• Records for this exercise:
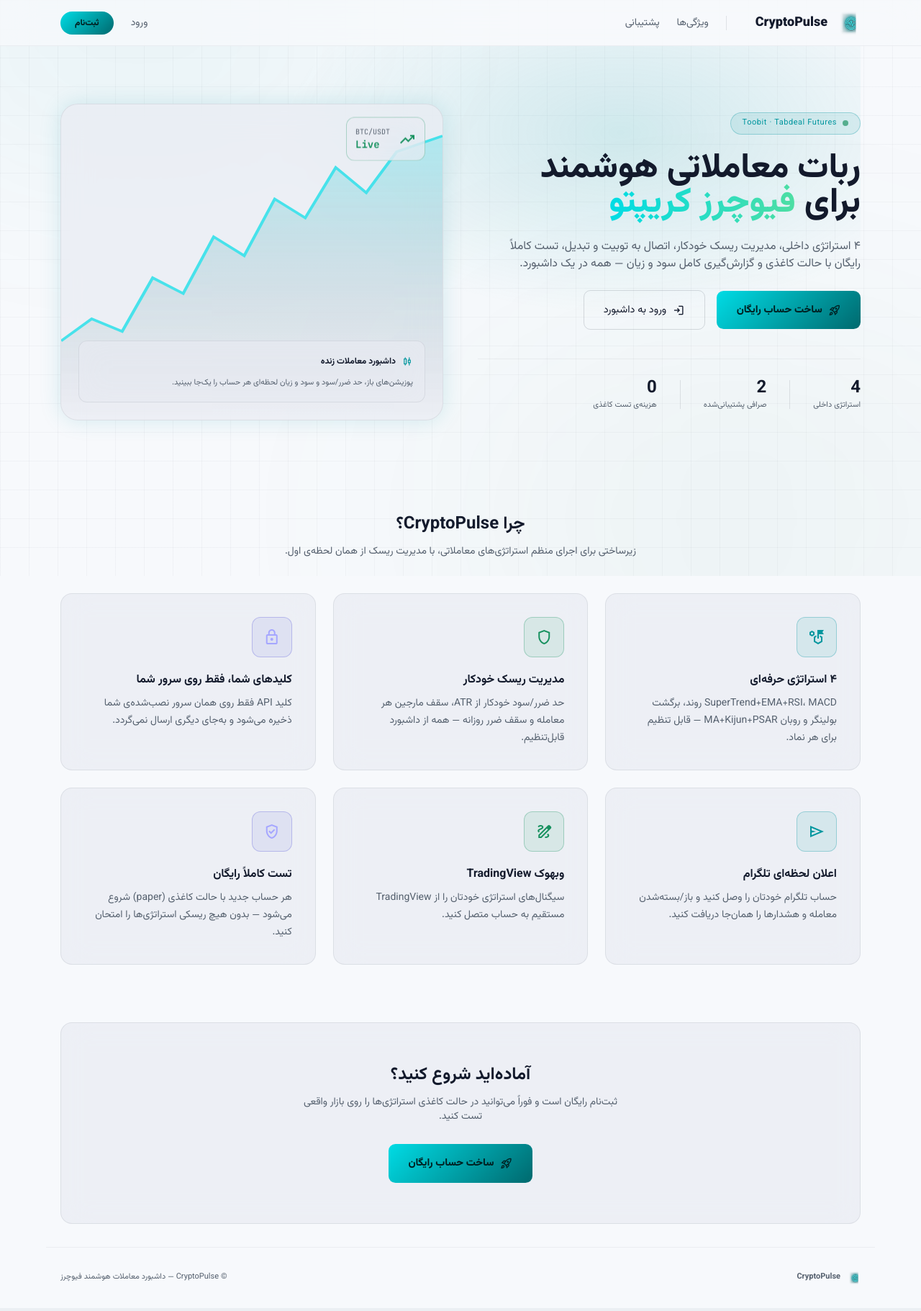
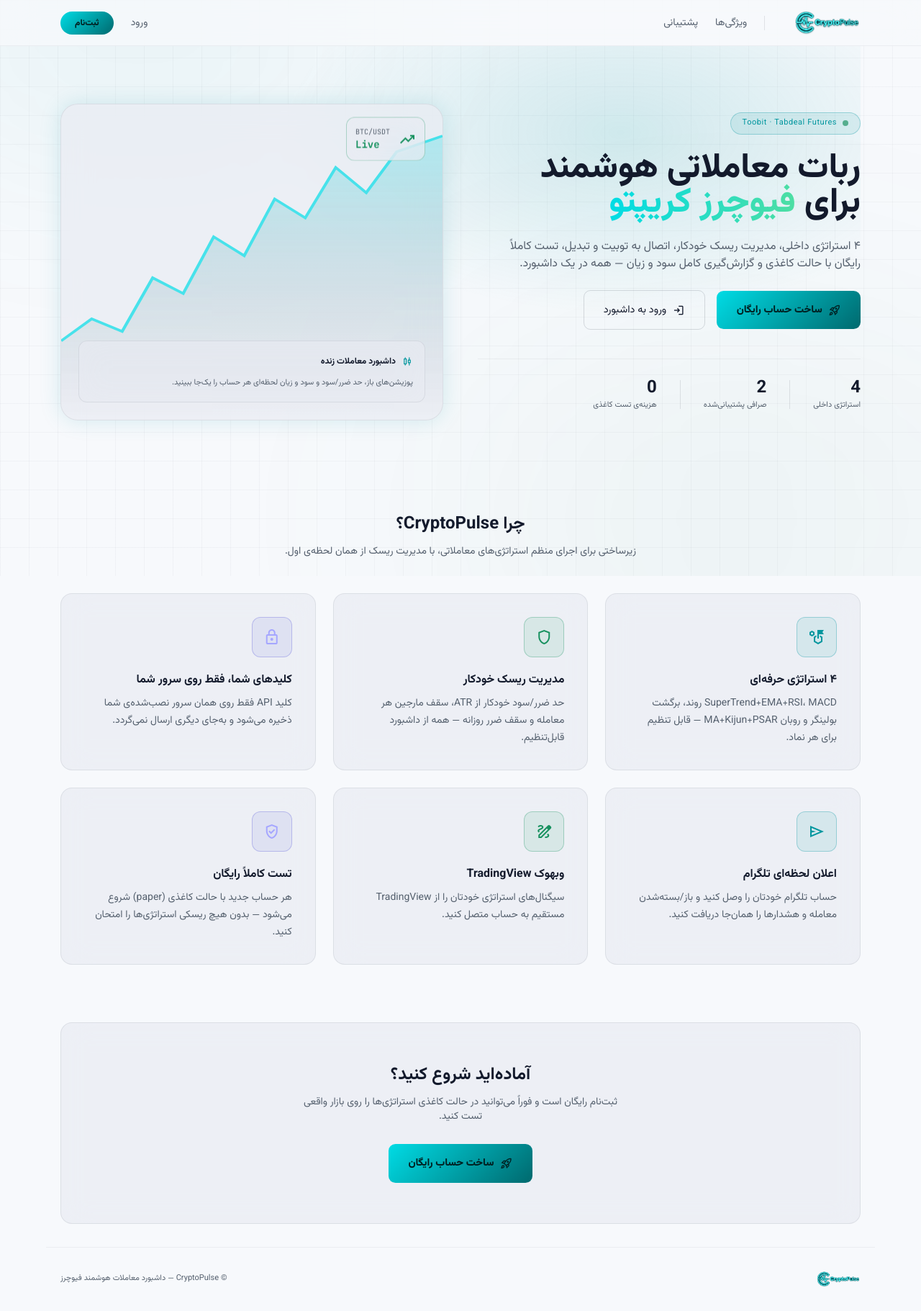
Before and after one commit to For256256/crypto-bot, a FastAPI app: page / in a window 1280 px wide. Shown: the whole page at 72% size. Before the commit the page ends 1783 px from the top, so only its background shows below. Run offline with FastAPI, Linux system fonts and the light colour scheme; some libraries are stand-ins or nearby versions.

Commit message:
feat: use the new logo lockup as the site title, add favicon (#38)
Replaces the logo assets with the new artwork, regenerated from the
source at full fidelity — the source already carries a clean alpha
channel, so no chroma-keying was needed and the pulse tail is intact
this time.

The lockup already contains the "CryptoPulse" wordmark, so the site
title is now the logo itself rather than a separate text heading next
to a small icon mark. Templates were resized around the artwork
instead of the artwork being cropped to fit:

- sidebar: full lockup across the column, duplicate <h1> removed
- topbar: lockup on mobile (where the sidebar is hidden); on desktop
  only the "FUTURES TRADING" tagline remains, since the sidebar
  already shows the logo
- mobile topbar was too crowded to give the logo room, so the
  settings gear is hidden there — the bottom nav already links to
  تنظیمات, so nothing is lost
- login / register / landing nav / footer: lockup replaces the
  icon+text pairing

Also adds the icon mark as a favicon, which the app never had.

Co-authored-by: Claude <noreply@anthropic.com>

```diff
--- a/app/templates/landing.html
+++ b/app/templates/landing.html
@@ -3,6 +3,7 @@
 <head>
 <meta charset="utf-8">
 <meta content="width=device-width, initial-scale=1.0" name="viewport">
+<link rel="icon" type="image/png" href="/static/logo-icon.png?v=3">
 <title>CryptoPulse — داشبورد معاملات هوشمند فیوچرز</title>
 <script>
 (function() {
@@ -85,11 +86,8 @@ tailwind.config = { theme: { extend: { colors: {
 <nav class="sticky top-0 z-30 bg-surface/80 backdrop-blur-xl border-b border-on-surface/5 h-16 flex items-center">
   <div class="max-w-6xl mx-auto w-full flex items-center justify-between px-5">
     <div class="flex items-center gap-6">
-      <a href="/" class="flex items-center gap-2.5">
-        <div class="w-9 h-9 flex items-center justify-center">
-          <img src="/static/logo-icon.png?v=2" alt="CryptoPulse" class="w-full h-full object-contain">
-        </div>
-        <span class="font-headline text-lg font-black">CryptoPulse</span>
+      <a href="/" class="flex items-center shrink-0">
+        <img src="/static/logo-full.png?v=3" alt="CryptoPulse" class="h-9 w-auto">
       </a>
       <div class="hidden md:flex gap-6 items-center mr-4 pr-6 border-r border-on-surface/10">
         <a class="text-on-surface-variant text-sm hover:text-primary transition-colors" href="#features">ویژگی‌ها</a>
@@ -251,10 +249,7 @@ tailwind.config = { theme: { extend: { colors: {
 </main>
 
 <footer class="border-t border-on-surface/5 py-8 px-5 flex flex-col md:flex-row items-center justify-between gap-4 max-w-6xl mx-auto text-[11px] text-on-surface-variant">
-  <div class="flex items-center gap-2">
-    <img src="/static/logo-icon.png?v=2" alt="CryptoPulse" class="w-5 h-5 object-contain">
-    <span class="font-headline font-bold">CryptoPulse</span>
-  </div>
+  <img src="/static/logo-full.png?v=3" alt="CryptoPulse" class="h-6 w-auto">
   <span>© CryptoPulse — داشبورد معاملات هوشمند فیوچرز</span>
 </footer>
 
```
Also changed, not shown: app/templates/base.html (+14 -15 lines), app/templates/login.html (+3 -5 lines), app/templates/register.html (+3 -5 lines), app/static/logo-full.png, app/static/logo-icon.png.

• What you will do:
Would you copy all of the data exactly? Keep the pictures out of it.

• Task result:
Before and after one commit to For256256/crypto-bot, a FastAPI app: page / in a window 1280 px wide. Shown: the whole page at 72% size. Before the commit the page ends 1783 px from the top, so only its background shows below. Run offline with FastAPI, Linux system fonts and the light colour scheme; some libraries are stand-ins or nearby versions.

Commit message:
feat: use the new logo lockup as the site title, add favicon (#38)
Replaces the logo assets with the new artwork, regenerated from the
source at full fidelity — the source already carries a clean alpha
channel, so no chroma-keying was needed and the pulse tail is intact
this time.

The lockup already contains the "CryptoPulse" wordmark, so the site
title is now the logo itself rather than a separate text heading next
to a small icon mark. Templates were resized around the artwork
instead of the artwork being cropped to fit:

- sidebar: full lockup across the column, duplicate <h1> removed
- topbar: lockup on mobile (where the sidebar is hidden); on desktop
  only the "FUTURES TRADING" tagline remains, since the sidebar
  already shows the logo
- mobile topbar was too crowded to give the logo room, so the
  settings gear is hidden there — the bottom nav already links to
  تنظیمات, so nothing is lost
- login / register / landing nav / footer: lockup replaces the
  icon+text pairing

Also adds the icon mark as a favicon, which the app never had.

Co-authored-by: Claude <noreply@anthropic.com>

```diff
--- a/app/templates/landing.html
+++ b/app/templates/landing.html
@@ -3,6 +3,7 @@
 <head>
 <meta charset="utf-8">
 <meta content="width=device-width, initial-scale=1.0" name="viewport">
+<link rel="icon" type="image/png" href="/static/logo-icon.png?v=3">
 <title>CryptoPulse — داشبورد معاملات هوشمند فیوچرز</title>
 <script>
 (function() {
@@ -85,11 +86,8 @@ tailwind.config = { theme: { extend: { colors: {
 <nav class="sticky top-0 z-30 bg-surface/80 backdrop-blur-xl border-b border-on-surface/5 h-16 flex items-center">
   <div class="max-w-6xl mx-auto w-full flex items-center justify-between px-5">
     <div class="flex items-center gap-6">
-      <a href="/" class="flex items-center gap-2.5">
-        <div class="w-9 h-9 flex items-center justify-center">
-          <img src="/static/logo-icon.png?v=2" alt="CryptoPulse" class="w-full h-full object-contain">
-        </div>
-        <span class="font-headline text-lg font-black">CryptoPulse</span>
+      <a href="/" class="flex items-center shrink-0">
+        <img src="/static/logo-full.png?v=3" alt="CryptoPulse" class="h-9 w-auto">
       </a>
       <div class="hidden md:flex gap-6 items-center mr-4 pr-6 border-r border-on-surface/10">
         <a class="text-on-surface-variant text-sm hover:text-primary transition-colors" href="#features">ویژگی‌ها</a>
@@ -251,10 +249,7 @@ tailwind.config = { theme: { extend: { colors: {
 </main>
 
 <footer class="border-t border-on-surface/5 py-8 px-5 flex flex-col md:flex-row items-center justify-between gap-4 max-w-6xl mx-auto text-[11px] text-on-surface-variant">
-  <div class="flex items-center gap-2">
-    <img src="/static/logo-icon.png?v=2" alt="CryptoPulse" class="w-5 h-5 object-contain">
-    <span class="font-headline font-bold">CryptoPulse</span>
-  </div>
+  <img src="/static/logo-full.png?v=3" alt="CryptoPulse" class="h-6 w-auto">
   <span>© CryptoPulse — داشبورد معاملات هوشمند فیوچرز</span>
 </footer>
 
```
Also changed, not shown: app/templates/base.html (+14 -15 lines), app/templates/login.html (+3 -5 lines), app/templates/register.html (+3 -5 lines), app/static/logo-full.png, app/static/logo-icon.png.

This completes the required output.